1. If you don’t already have a key set piece, you can probably create it from something used in the last show.
Just because you don’t have an antique hope chest doesn’t mean you can’t make one from the last show’s dog house.
2. Competing with the local school district for coveted auditorium time never gets any easier.
Are you sure they need to set up for the jazz band concert five weeks in advance?
3. Your older sister in one show could easily become your mother or grandmother in the next.
Age is relative in theatre, especially when you only have a small pool of actors to cast from.
4. While your musicals aren’t Broadway productions, having a live pit is something that everyone involved is proud of.
That rival theatre group from the next town over is going to be so jealous of our live musicians this summer.
5. None of the members are in the productions for money or fame—they truly love the art of theatre, and there’s something beautiful about that.
After all, you must really love something if you’ve spent 20 hours a week on it for the past 30 years.
6. While the people you meet can be eclectic, you’ll likely never meet a more caring, passionate, and tight-knit community.
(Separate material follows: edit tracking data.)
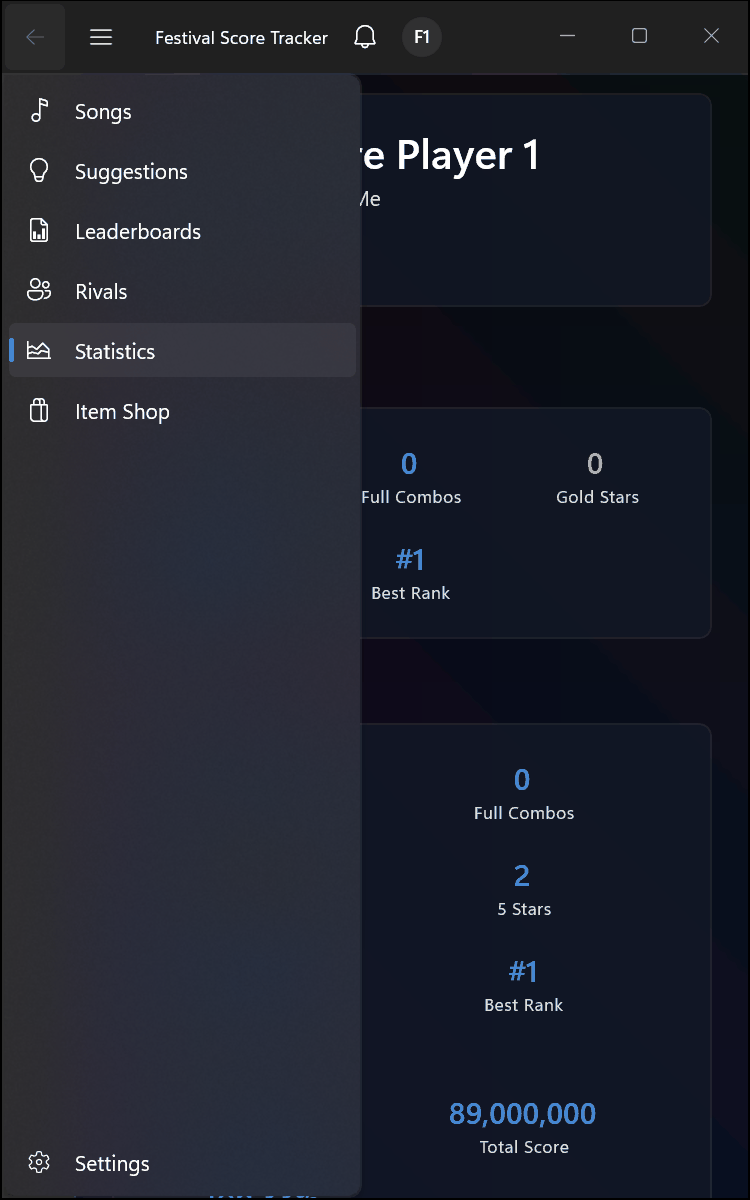
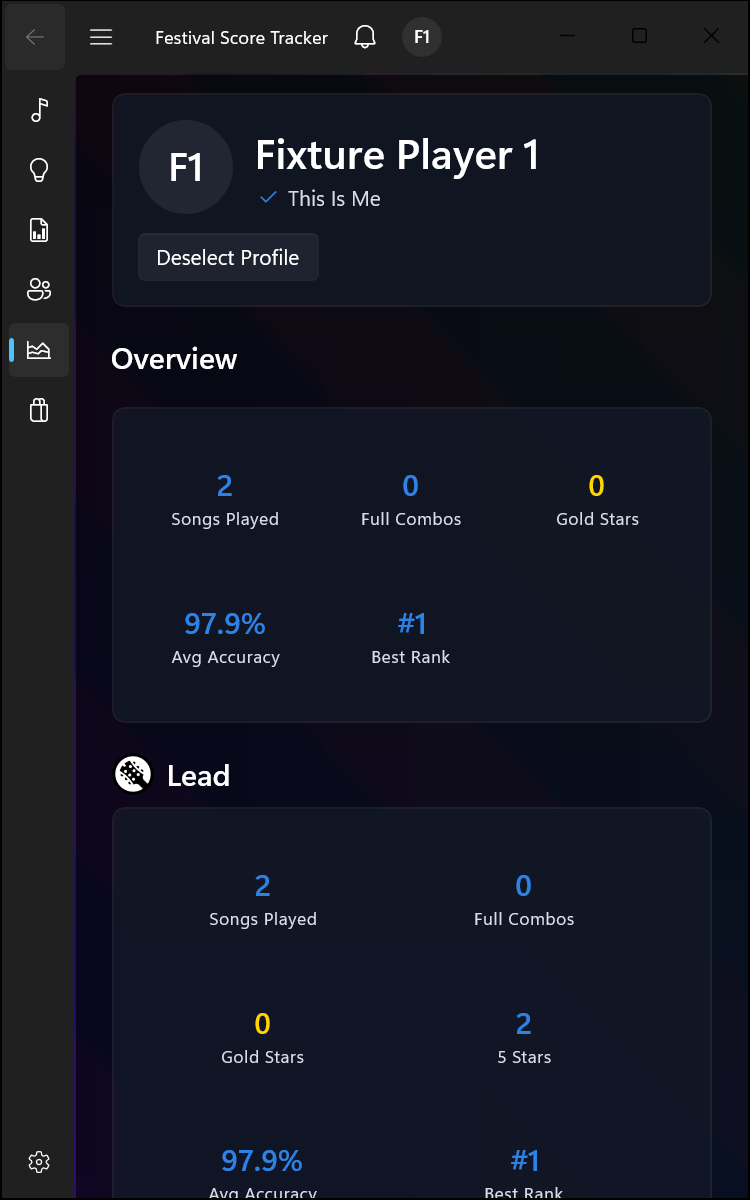
Windows Profile: stable stat tiles (no layout cycle), chart hysteresis, refreshed screenshots
Claude-Session: https://claude.ai/code/session_013aZ1hB9ykhUQ9qaqa5AE9D

diff --git a/windows/Festival.App/Controls/PlayerProfileView.xaml b/windows/Festival.App/Controls/PlayerProfileView.xaml
@@ -12,9 +12,9 @@
     -->
     <UserControl.Resources>
         <DataTemplate x:Key="StatTileTemplate" x:DataType="vm:PlayerStatTile">
-            <StackPanel Spacing="2" Padding="4,6" AutomationProperties.Name="{x:Bind Announcement}">
+            <StackPanel Spacing="2" Padding="4,6" VerticalAlignment="Center" AutomationProperties.Name="{x:Bind Announcement}">
                 <TextBlock Text="{x:Bind Value}" Style="{StaticResource SubtitleTextBlockStyle}" HorizontalAlignment="Center"
-                           Foreground="{x:Bind controls:PlayerBrushes.Tile(Gold)}" TextTrimming="CharacterEllipsis" />
+                           Foreground="{x:Bind controls:PlayerBrushes.Tile(Gold)}" TextAlignment="Center" />
                 <TextBlock Text="{x:Bind Label}" FontSize="11" CharacterSpacing="40" HorizontalAlignment="Center" TextAlignment="Center"
                            Foreground="{ThemeResource FSTSecondaryTextBrush}" TextWrapping="Wrap" />
             </StackPanel>
@@ -78,7 +78,7 @@
                 <Border Style="{StaticResource FSTCardStyle}">
                     <ItemsRepeater ItemsSource="{x:Bind ViewModel.Overview, Mode=OneWay}" ItemTemplate="{StaticResource StatTileTemplate}">
                         <ItemsRepeater.Layout>
-                            <UniformGridLayout MinItemWidth="112" MinItemHeight="56" MinColumnSpacing="8" MinRowSpacing="8" ItemsStretch="Fill" />
+                            <UniformGridLayout MinItemWidth="112" MinItemHeight="84" MinColumnSpacing="8" MinRowSpacing="8" ItemsStretch="Fill" />
                         </ItemsRepeater.Layout>
                     </ItemsRepeater>
                 </Border>
@@ -115,7 +115,7 @@
                                                        TextWrapping="Wrap" AutomationProperties.AutomationId="{x:Bind controls:PlayerProfileView.EmptyId(AutomationKey)}" />
                                             <ItemsRepeater ItemsSource="{x:Bind Stats}" Visibility="{x:Bind HasScores}" ItemTemplate="{StaticResource StatTileTemplate}">
                                                 <ItemsRepeater.Layout>
-                                                    <UniformGridLayout MinItemWidth="112" MinItemHeight="56" MinColumnSpacing="8" MinRowSpacing="8" ItemsStretch="Fill" />
+                                                    <UniformGridLayout MinItemWidth="112" MinItemHeight="84" MinColumnSpacing="8" MinRowSpacing="8" ItemsStretch="Fill" />
                                                 </ItemsRepeater.Layout>
                                             </ItemsRepeater>
                                             <StackPanel Visibility="{x:Bind HasScores}" Spacing="8">
@@ -133,7 +133,7 @@
                                                 <ItemsRepeater ItemsSource="{x:Bind RankTiles, Mode=OneWay}" Visibility="{x:Bind RankAvailable, Mode=OneWay}"
                                                                ItemTemplate="{StaticResource StatTileTemplate}">
                                                     <ItemsRepeater.Layout>
-                                                        <UniformGridLayout MinItemWidth="120" MinItemHeight="56" MinColumnSpacing="8" ItemsStretch="Fill" />
+                                                        <UniformGridLayout MinItemWidth="112" MinItemHeight="84" MinColumnSpacing="8" ItemsStretch="Fill" />
                                                     </ItemsRepeater.Layout>
                                                 </ItemsRepeater>
                                             </StackPanel>

diff --git a/windows/Festival.App/Controls/PlayerProfileView.xaml.cs b/windows/Festival.App/Controls/PlayerProfileView.xaml.cs
@@ -12,7 +12,10 @@ namespace Festival.App.Controls;
 public sealed partial class PlayerProfileView : UserControl
 {
     /// <summary>Card width at which charts move beside the stats.</summary>
-    private const double SideBySideWidth = 760;
+    private const double SideBySideWidth = 780;
+
+    /// <summary>Card width below which charts move back under the stats (hysteresis against scrollbar-width oscillation).</summary>
+    private const double StackedWidth = 740;
 
     /// <summary>Creates the view.</summary>
     public PlayerProfileView() => InitializeComponent();
@@ -111,7 +114,9 @@ public sealed partial class PlayerProfileView : UserControl
     private void OnInstrumentCardSizeChanged(object sender, SizeChangedEventArgs e)
     {
         if (sender is not Grid grid || grid.Children.Count < 2 || grid.Children[1] is not FrameworkElement charts) return;
-        var wide = e.NewSize.Width >= SideBySideWidth;
+        var isWide = grid.ColumnDefinitions[1].Width.IsStar;
+        var wide = isWide ? e.NewSize.Width >= StackedWidth : e.NewSize.Width >= SideBySideWidth;
+        if (wide == isWide) return;
         grid.ColumnDefinitions[1].Width = wide ? new GridLength(1, GridUnitType.Star) : new GridLength(0);
         Grid.SetRow(charts, wide ? 0 : 1);
         Grid.SetColumn(charts, wide ? 1 : 0);

diff --git a/tools/windows/journeys/profile.py b/tools/windows/journeys/profile.py
@@ -75,7 +75,7 @@ JOURNEYS = [
              "waitfor:id=fst.player.name@15", "waitfor:id=fst.player.select@10"],
             ["invoke:id=fst.player.select", "waitfor:id=fst.player.deselect@10", "waitfor:id=fst.nav.statistics@10"],
             ["click:id=fst.nav.statistics", "waitfor:id=fst.statistics@10", "waitfor:id=fst.player.deselect@15",
-             "waitfor:id=fst.player.overview@15", "wait:2"],
+             "waitfor:id=fst.player.overview@15", "wait:5"],
             ["invoke:id=fst.player.deselect", "waitfor:id=PrimaryButton@10", "invoke:id=PrimaryButton", "wait:2"],
         ],
         expect=[

diff --git a/.agents/pages/player-profile/windows.md b/.agents/pages/player-profile/windows.md
@@ -14,8 +14,8 @@ Never player-stats: overview/instrument stats and percentile buckets are compute
 
 ## Layout
 
-- One `ScrollViewer` (max 1280 epx): header card, Overview tiles, one titled card per Settings-visible instrument, then the Bands link. Tiles are an `ItemsRepeater` + `UniformGridLayout` (min 112 epx), reflowing from one column (compact) to five (wide).
-- Instrument card: stats + Global Rank on the left; Rank History (rank line with #1 on top over Total Score bars, `RankHistoryChart`) and Percentiles (horizontal bars, top 5% gold) on the right once the card is at least 760 epx wide, below otherwise (`OnInstrumentCardSizeChanged`). Rank/history reads start when the card is realized; unplayed charts read nothing.
+- One `ScrollViewer` (max 1280 epx): header card, Overview tiles, one titled card per Settings-visible instrument, then the Bands link. Tiles are an `ItemsRepeater` + `UniformGridLayout` (min 112×84 epx so a long value can wrap to two lines above its label), reflowing from one column (compact) to five (wide).
+- Instrument card: stats + Global Rank on the left; Rank History (rank line with #1 on top over Total Score bars, `RankHistoryChart`) and Percentiles (horizontal bars, top 5% gold) on the right once the card is at least 780 epx wide and back below under 740 epx (hysteresis: a vertical scrollbar appearing near one threshold could otherwise oscillate) (`OnInstrumentCardSizeChanged`). Rank/history reads start when the card is realized; unplayed charts read nothing.
 - Charts are static XAML shapes (`PlayerLineChart`) redrawn only on data or size change, with no per-frame work. Each chart is one UIA `Image` named with the trend summary.
 - Header: `PersonPicture`, name (H1), "This Is Me"/"Public Profile"; the action row sits under the avatar row so it never clips on narrow windows.
 
@@ -45,4 +45,4 @@ UIA gotcha: `Border`, `StackPanel`, `ItemsRepeater` and `UserControl` are not in
 ## Gaps
 
 - No Quick Links (the Windows idiom is Settings-lane work), no experimental rank metrics, no top-songs section and no tap-to-filter tiles: the same simplifications as iPhone.
-- Compact windows keep the shell's `NavigationView` pane open (`PaneDisplayMode="Left"`), leaving about 260 epx of content at 500 epx. TODO(orchestrator): adopt `Auto`/`LeftMinimal` below about 640 epx in the shell.
+- Compact windows rely on the shell's `NavigationView` `PaneDisplayMode="Auto"` (overlay pane below the expanded threshold); the page itself reflows to one tile column and stacks charts under the stats.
These people saw your awful first acting attempts and still loved you, and even taught you enough in a few years that they could cast to be the lead in a later show. That’s scary-awesome. Community theatre is the best.